(Beginning of SOURCE MATERIAL)

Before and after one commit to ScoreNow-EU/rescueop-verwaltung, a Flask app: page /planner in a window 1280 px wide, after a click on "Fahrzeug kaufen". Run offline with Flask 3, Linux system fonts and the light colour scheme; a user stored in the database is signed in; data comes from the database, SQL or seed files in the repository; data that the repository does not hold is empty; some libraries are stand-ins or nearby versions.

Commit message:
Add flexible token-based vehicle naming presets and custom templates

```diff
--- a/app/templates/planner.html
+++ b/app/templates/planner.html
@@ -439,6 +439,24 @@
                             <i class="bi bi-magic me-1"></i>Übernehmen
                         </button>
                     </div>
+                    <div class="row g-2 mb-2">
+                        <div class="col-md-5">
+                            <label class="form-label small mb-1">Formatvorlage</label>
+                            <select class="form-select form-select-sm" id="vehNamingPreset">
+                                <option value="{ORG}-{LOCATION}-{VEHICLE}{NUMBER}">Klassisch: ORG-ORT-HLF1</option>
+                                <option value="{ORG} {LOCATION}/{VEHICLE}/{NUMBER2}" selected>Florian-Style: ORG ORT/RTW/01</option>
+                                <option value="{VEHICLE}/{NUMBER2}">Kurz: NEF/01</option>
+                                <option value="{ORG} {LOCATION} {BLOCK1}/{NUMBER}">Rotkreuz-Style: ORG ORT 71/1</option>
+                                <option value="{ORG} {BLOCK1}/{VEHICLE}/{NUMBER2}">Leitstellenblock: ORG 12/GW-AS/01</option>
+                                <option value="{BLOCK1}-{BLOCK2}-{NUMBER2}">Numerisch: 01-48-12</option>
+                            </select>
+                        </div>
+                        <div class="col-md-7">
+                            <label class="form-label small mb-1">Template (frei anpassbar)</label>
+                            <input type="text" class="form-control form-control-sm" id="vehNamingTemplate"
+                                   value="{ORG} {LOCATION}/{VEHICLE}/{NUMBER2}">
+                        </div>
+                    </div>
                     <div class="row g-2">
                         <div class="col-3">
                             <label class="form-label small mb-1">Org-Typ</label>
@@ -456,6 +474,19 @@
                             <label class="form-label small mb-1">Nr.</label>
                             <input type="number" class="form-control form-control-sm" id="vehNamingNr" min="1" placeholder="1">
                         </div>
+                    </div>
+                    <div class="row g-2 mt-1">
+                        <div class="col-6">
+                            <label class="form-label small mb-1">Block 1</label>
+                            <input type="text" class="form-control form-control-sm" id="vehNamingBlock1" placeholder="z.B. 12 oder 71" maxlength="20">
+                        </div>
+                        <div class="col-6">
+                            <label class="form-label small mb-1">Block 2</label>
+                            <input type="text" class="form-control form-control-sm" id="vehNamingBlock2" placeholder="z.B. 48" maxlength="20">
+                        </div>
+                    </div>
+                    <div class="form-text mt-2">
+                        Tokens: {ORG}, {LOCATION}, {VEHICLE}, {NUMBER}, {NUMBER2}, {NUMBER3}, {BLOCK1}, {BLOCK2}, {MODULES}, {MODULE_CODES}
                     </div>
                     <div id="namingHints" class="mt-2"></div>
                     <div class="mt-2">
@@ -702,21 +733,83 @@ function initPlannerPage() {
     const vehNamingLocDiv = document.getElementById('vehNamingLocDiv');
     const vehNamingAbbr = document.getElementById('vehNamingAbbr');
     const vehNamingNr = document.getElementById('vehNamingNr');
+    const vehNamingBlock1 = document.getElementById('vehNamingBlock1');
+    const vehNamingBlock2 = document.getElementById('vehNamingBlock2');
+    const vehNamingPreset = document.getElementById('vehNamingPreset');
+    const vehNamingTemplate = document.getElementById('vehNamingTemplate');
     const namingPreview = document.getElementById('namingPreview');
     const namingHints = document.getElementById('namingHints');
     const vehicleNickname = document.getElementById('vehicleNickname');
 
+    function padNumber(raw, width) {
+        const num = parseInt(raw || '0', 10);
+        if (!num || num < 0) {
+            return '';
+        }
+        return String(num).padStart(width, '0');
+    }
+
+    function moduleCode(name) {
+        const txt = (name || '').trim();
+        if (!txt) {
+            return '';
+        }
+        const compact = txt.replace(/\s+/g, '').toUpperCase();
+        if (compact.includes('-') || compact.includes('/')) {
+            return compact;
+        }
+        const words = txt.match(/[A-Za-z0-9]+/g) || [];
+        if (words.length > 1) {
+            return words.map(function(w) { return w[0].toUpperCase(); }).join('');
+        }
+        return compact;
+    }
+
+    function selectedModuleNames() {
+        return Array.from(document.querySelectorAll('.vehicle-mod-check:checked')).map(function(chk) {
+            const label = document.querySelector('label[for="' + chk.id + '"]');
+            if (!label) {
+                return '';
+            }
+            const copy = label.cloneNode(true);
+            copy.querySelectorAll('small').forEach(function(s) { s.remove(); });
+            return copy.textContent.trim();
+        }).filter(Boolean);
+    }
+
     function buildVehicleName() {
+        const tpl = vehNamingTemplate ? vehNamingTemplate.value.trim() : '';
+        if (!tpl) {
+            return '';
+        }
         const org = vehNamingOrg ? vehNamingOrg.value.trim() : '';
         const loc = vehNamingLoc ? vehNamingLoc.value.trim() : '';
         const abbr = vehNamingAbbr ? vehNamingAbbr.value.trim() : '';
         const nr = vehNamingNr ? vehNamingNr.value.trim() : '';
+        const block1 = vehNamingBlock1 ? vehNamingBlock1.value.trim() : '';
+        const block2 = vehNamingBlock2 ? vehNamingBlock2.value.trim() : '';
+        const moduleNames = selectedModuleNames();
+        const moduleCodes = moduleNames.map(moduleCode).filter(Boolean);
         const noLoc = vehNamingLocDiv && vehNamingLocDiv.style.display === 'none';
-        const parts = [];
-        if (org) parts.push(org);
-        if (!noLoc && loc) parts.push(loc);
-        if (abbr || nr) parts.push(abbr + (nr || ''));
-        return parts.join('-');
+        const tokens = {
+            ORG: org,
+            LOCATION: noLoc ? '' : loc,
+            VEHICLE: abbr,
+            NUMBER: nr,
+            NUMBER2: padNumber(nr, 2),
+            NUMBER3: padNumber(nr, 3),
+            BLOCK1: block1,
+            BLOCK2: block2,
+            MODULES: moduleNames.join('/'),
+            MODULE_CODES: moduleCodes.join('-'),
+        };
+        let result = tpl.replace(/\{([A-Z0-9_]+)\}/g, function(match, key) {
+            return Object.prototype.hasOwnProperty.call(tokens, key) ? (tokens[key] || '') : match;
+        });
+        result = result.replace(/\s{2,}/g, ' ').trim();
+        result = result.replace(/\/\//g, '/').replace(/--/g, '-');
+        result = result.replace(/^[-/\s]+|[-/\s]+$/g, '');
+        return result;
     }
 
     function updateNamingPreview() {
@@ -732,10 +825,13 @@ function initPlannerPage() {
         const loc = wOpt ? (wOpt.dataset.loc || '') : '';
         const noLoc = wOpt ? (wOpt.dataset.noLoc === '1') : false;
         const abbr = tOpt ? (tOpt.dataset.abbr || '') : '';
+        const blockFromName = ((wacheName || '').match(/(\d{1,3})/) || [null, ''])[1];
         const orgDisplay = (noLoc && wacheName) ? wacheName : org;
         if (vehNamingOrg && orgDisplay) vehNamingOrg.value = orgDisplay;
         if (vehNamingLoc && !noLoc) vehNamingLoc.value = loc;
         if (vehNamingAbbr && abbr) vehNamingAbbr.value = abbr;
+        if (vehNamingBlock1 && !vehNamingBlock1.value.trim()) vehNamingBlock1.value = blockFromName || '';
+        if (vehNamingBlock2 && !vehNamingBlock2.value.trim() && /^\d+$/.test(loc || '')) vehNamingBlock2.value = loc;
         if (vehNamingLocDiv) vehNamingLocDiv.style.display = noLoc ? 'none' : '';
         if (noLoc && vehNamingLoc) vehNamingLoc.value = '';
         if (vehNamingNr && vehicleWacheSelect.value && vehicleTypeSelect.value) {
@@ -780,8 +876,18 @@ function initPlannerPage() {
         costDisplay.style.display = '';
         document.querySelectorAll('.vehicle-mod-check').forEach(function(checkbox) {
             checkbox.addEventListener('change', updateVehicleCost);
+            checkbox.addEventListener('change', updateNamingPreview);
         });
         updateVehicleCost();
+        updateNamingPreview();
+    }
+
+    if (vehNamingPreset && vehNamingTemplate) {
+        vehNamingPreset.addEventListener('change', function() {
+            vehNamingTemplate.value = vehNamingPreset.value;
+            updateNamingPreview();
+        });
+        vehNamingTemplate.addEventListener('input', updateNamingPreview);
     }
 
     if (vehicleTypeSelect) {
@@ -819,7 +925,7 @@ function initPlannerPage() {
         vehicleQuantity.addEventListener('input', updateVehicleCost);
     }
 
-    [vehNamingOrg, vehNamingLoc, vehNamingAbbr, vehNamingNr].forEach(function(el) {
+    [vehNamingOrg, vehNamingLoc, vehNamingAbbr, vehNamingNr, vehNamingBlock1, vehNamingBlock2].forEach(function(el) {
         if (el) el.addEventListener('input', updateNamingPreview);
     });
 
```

(End of SOURCE MATERIAL)

Take every line from the records that holds "updateNamingPreview" and copy it down.

     function updateNamingPreview() {
+            checkbox.addEventListener('change', updateNamingPreview);
+        updateNamingPreview();
+            updateNamingPreview();
+        vehNamingTemplate.addEventListener('input', updateNamingPreview);
         if (el) el.addEventListener('input', updateNamingPreview);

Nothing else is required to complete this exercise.